## ASSIGNMENT
Your output should be the entries below, from the first line up to and including the line with "Add the Open/History", reproduced exactly and with no other lines.

Front-end code change data:
──────

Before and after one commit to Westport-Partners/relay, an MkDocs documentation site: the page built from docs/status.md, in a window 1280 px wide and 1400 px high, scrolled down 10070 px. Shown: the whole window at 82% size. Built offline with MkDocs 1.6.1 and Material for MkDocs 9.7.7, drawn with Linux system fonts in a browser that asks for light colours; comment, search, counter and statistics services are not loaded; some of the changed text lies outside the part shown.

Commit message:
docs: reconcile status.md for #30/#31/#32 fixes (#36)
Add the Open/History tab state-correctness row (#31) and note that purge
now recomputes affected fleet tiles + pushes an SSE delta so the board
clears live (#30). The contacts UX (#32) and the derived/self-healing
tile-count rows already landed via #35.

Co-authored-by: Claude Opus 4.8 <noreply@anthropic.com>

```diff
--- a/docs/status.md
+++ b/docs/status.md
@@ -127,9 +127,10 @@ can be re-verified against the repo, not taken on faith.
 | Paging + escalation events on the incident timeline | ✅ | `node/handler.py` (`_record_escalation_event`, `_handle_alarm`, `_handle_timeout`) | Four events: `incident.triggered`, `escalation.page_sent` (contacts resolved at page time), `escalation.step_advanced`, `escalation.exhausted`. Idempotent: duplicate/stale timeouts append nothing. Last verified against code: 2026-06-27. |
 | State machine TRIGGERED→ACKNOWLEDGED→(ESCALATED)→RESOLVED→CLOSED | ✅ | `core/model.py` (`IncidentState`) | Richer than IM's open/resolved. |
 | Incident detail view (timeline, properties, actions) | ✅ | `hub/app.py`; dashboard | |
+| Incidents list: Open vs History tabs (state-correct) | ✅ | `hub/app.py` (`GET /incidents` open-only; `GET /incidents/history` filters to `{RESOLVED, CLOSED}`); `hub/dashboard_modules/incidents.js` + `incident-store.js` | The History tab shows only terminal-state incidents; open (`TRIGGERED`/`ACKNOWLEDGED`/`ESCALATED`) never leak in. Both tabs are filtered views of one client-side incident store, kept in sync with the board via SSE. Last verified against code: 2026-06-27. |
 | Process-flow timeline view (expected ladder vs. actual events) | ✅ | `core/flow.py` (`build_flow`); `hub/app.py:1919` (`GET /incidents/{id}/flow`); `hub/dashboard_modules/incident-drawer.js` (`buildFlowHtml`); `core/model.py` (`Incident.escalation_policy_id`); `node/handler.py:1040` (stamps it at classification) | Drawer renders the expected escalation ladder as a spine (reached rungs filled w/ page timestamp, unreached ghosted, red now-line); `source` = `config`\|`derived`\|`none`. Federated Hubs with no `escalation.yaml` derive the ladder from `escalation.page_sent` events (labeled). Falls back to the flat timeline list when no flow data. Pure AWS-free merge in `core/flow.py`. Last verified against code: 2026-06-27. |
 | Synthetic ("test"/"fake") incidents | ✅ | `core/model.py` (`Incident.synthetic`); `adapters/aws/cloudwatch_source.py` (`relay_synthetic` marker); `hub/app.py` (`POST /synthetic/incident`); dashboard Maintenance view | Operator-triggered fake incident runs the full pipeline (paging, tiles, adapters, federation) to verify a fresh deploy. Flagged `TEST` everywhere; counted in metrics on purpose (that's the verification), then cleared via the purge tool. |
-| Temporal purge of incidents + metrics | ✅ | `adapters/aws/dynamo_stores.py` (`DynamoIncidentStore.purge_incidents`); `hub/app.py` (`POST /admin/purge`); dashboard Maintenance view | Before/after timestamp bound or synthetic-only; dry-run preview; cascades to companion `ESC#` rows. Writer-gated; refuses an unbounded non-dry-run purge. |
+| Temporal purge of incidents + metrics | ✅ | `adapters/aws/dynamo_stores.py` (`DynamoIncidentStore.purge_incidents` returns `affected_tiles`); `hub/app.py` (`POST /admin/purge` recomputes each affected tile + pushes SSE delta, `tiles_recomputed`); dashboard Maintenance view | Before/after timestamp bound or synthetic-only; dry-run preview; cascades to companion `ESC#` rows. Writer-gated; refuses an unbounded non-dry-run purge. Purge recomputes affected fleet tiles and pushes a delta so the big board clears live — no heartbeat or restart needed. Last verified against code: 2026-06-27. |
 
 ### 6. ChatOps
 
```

──────

## EXERCISE ANSWER
Before and after one commit to Westport-Partners/relay, an MkDocs documentation site: the page built from docs/status.md, in a window 1280 px wide and 1400 px high, scrolled down 10070 px. Shown: the whole window at 82% size. Built offline with MkDocs 1.6.1 and Material for MkDocs 9.7.7, drawn with Linux system fonts in a browser that asks for light colours; comment, search, counter and statistics services are not loaded; some of the changed text lies outside the part shown.

Commit message:
docs: reconcile status.md for #30/#31/#32 fixes (#36)
Add the Open/History tab state-correctness row (#31) and note that purge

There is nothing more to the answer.